This paper looks at current legislation regulating property standards in the private rented sector, and at current debates over whether there should be a legal minimum maintenance standard for rented homes.Jump to full report >>
The private rented sector (PRS) houses more households in England than the social rented sector, but has the highest proportion of poor property standards of any tenure type. The 2014/15 English Housing Survey found that 29% of private rented properties would fail the Government’s decent homes standard for social housing, compared to 14% of social housing.
There are numerous regulations in place for private landlords which govern their requirements to carry out repairs and maintenance. The main one of these is the Housing Health and Safety Rating System (HHSRS), a risk-assessment based regulatory model.
Since the introduction of the HHSRS in 2006, replacing the old Housing Fitness Standard, there have effectively been no minimum property standards for rented housing in England.
A recent Private Member’s Bill from Karen Buck MP and Labour amendments to the Housing and Planning Bill 2015-16 have both unsuccessfully attempted to reintroduce a ‘fitness for human habitation’ minimum standard of property maintenance.
This briefing paper looks at the main debates around a minimum property standard, compared to a risk-assessment based model.
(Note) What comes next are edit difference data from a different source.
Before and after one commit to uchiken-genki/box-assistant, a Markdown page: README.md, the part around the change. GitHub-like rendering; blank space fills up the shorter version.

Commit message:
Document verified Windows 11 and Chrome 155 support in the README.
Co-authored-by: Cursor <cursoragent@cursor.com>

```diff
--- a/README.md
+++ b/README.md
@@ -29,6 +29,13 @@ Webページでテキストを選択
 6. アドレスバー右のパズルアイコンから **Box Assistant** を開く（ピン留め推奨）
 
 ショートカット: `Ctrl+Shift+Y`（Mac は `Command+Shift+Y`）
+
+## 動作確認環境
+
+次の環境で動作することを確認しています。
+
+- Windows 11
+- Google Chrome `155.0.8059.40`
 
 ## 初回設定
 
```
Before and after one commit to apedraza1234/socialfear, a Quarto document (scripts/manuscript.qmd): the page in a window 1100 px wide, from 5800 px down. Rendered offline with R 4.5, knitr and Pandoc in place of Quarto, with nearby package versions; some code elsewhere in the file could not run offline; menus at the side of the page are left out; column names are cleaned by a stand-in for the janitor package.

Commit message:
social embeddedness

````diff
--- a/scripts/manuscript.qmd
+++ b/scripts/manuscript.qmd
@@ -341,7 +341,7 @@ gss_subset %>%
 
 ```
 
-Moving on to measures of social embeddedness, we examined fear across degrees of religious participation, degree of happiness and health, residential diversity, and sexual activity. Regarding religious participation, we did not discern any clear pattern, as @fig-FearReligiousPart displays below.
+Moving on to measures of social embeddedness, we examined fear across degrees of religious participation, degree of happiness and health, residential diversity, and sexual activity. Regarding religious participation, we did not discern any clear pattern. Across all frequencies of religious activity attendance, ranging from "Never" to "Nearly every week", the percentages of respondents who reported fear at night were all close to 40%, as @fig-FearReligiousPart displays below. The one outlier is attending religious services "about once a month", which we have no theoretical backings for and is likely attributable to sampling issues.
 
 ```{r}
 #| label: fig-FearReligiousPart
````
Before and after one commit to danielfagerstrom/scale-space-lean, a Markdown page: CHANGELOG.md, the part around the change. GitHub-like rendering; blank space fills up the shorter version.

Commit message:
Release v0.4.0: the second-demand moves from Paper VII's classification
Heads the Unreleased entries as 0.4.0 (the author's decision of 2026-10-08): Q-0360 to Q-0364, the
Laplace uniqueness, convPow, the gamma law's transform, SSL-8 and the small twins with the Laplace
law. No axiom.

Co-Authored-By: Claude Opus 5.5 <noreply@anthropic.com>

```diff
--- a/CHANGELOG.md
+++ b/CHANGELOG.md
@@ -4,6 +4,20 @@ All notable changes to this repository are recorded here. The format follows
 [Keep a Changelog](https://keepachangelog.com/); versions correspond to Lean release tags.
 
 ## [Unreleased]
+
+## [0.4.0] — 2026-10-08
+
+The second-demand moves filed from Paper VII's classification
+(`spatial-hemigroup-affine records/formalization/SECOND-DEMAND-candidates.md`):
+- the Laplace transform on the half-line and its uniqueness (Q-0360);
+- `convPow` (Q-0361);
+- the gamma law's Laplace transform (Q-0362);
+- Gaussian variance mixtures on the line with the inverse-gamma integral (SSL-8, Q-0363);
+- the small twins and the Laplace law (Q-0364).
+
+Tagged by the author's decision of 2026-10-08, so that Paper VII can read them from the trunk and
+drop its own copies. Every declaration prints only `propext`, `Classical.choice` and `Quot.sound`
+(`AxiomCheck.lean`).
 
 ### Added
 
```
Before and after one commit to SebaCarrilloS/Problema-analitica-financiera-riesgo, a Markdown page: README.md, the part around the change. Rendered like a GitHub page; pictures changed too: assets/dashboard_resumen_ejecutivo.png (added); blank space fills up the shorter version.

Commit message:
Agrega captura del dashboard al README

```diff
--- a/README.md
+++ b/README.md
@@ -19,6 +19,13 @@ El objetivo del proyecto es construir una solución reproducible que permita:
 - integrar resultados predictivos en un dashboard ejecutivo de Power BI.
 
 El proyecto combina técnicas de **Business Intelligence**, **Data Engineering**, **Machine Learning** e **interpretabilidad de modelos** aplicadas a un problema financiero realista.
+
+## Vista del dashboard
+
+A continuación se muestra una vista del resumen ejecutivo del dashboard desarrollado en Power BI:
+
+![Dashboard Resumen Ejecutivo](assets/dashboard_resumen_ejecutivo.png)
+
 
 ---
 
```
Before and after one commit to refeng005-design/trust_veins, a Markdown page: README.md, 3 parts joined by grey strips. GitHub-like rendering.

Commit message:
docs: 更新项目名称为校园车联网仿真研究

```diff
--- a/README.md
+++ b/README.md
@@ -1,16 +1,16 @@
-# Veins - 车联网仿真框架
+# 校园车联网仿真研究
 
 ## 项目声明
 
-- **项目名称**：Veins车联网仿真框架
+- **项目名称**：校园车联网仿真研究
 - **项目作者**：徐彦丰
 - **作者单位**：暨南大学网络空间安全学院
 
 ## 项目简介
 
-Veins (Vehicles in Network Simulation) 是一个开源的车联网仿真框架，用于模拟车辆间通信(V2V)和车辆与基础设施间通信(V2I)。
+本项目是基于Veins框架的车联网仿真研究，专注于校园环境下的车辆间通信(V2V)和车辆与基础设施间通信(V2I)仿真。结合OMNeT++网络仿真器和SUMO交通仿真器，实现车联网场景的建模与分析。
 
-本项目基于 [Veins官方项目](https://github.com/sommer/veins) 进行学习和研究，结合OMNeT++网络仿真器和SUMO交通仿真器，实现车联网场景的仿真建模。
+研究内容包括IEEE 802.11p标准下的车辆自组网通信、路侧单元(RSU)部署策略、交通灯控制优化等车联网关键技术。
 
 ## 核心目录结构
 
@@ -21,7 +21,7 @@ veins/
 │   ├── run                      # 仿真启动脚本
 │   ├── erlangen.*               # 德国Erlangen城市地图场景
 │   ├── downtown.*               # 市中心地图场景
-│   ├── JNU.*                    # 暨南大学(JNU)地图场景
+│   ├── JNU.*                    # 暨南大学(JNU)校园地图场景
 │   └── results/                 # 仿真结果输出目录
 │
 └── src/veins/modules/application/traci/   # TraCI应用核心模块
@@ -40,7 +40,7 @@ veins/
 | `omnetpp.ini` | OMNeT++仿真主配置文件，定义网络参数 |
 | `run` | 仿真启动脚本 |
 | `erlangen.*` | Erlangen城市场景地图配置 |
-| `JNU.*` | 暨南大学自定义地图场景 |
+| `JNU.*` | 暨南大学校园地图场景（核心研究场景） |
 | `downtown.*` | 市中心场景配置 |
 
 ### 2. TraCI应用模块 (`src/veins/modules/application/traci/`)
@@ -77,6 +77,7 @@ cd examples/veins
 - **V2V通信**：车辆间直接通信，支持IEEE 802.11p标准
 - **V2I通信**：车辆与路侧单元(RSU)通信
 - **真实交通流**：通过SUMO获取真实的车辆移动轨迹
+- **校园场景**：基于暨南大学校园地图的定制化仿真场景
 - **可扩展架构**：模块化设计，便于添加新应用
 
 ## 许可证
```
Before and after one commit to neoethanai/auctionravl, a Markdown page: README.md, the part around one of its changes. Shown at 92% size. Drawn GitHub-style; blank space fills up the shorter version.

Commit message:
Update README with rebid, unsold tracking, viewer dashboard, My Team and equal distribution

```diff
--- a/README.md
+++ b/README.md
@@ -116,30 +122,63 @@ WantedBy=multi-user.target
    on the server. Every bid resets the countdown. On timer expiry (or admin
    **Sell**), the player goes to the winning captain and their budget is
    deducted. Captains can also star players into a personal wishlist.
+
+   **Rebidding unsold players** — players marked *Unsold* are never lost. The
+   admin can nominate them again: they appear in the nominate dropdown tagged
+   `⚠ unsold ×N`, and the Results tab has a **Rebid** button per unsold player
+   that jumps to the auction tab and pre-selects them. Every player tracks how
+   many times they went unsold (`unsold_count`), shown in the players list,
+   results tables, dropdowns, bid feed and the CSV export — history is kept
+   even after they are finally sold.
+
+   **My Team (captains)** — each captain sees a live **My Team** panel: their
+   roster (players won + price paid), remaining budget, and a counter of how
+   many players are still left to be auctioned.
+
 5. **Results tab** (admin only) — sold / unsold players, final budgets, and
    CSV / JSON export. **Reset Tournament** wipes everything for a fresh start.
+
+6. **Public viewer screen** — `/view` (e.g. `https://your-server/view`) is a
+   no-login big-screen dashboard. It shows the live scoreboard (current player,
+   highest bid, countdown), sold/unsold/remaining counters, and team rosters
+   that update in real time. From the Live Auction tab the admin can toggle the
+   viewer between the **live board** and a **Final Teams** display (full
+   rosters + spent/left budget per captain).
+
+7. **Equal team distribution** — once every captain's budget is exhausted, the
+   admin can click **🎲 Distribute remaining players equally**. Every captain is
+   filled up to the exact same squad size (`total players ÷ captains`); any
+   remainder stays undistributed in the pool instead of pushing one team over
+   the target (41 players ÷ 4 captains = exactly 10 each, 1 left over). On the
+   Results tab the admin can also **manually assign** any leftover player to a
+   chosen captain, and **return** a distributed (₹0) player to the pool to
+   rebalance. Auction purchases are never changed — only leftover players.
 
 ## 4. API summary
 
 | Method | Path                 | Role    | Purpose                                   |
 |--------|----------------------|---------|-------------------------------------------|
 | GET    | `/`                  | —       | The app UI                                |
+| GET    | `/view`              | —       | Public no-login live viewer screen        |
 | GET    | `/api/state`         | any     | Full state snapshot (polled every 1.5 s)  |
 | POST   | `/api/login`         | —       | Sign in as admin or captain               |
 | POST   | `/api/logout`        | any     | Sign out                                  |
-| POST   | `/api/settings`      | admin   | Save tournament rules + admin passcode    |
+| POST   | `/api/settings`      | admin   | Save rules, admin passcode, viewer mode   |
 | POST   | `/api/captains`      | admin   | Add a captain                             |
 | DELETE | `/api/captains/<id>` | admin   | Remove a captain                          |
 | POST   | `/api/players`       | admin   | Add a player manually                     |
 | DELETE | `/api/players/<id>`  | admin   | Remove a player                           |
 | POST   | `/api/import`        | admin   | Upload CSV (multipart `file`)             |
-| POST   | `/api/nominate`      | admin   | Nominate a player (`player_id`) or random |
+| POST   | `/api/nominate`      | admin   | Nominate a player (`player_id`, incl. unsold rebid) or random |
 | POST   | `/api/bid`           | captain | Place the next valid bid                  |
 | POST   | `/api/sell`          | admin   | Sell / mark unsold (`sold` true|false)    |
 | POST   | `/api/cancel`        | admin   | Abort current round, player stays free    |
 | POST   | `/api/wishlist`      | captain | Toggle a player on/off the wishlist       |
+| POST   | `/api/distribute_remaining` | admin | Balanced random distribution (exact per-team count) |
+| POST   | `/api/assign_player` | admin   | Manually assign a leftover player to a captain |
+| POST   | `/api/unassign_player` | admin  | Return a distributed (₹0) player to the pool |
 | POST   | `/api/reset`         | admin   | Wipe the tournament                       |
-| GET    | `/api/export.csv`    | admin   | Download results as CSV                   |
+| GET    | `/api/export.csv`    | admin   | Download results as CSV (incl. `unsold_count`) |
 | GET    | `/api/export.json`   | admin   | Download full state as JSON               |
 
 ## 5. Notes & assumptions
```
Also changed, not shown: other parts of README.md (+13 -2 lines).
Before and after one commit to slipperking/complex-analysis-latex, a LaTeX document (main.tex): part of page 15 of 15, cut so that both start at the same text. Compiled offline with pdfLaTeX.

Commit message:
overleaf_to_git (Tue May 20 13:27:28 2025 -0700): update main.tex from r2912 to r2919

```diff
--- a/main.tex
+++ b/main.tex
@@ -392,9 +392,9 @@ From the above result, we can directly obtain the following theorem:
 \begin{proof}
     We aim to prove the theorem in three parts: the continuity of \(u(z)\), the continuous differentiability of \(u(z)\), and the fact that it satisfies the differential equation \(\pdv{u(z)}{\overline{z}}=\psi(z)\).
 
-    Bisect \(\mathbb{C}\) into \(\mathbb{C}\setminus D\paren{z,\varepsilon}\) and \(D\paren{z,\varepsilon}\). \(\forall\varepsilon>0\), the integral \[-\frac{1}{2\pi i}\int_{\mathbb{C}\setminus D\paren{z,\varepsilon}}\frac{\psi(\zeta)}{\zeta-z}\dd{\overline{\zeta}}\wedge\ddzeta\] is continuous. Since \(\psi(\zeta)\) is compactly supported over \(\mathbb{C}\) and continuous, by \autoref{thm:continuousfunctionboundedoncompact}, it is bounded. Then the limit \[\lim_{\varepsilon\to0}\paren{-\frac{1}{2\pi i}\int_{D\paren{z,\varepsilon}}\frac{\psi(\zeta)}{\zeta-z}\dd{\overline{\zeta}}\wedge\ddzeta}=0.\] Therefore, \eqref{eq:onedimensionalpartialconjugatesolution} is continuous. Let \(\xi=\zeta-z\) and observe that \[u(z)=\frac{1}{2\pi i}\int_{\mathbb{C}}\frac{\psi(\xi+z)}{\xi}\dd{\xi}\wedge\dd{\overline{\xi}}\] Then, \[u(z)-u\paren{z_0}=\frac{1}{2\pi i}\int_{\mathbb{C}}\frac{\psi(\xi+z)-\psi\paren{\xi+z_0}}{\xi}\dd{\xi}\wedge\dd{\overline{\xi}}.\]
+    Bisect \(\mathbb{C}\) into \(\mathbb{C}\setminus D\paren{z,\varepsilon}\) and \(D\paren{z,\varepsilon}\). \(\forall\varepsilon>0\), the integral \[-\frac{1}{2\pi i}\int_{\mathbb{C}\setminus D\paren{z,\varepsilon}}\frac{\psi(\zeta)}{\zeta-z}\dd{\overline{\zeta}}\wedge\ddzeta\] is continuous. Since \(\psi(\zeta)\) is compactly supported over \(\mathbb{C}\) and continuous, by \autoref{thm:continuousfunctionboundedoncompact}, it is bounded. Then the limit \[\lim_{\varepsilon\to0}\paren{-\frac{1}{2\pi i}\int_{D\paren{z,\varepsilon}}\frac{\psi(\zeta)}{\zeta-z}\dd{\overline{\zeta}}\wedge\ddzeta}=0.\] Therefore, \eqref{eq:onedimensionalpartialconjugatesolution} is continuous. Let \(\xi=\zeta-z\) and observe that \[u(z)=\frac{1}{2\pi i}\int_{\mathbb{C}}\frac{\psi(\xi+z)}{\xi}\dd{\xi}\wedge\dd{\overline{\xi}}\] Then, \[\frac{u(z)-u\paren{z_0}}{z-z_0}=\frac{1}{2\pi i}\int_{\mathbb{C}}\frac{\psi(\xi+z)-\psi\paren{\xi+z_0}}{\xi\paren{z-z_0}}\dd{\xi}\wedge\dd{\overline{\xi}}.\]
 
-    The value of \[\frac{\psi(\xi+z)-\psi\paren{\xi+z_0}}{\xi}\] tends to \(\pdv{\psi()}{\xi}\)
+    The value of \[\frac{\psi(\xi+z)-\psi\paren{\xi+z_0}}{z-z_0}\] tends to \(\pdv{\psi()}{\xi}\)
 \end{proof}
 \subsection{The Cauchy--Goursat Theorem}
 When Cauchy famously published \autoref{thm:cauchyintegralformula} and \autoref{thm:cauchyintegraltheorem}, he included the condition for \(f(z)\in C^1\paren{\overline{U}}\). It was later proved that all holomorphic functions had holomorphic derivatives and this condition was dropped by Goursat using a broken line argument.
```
These include regulatory burden on landlords and inconsistent interpretation and enforcement of the HHSRS.
As housing is a devolved policy area, different approaches to regulating PRS property standards have emerged in Wales, Scotland and Northern Ireland, which are also examined in further detail.
This briefing paper focuses on the debates around the regulatory regime for property health and safety standards in the private rented sector, including the HHSRS. More information on the HHSRS itself can be found in the Commons Library briefing paper, The Housing Health and Safety Rating System (HHSRS)
Commons Briefing papers CBP-7328
Author: Alex Bate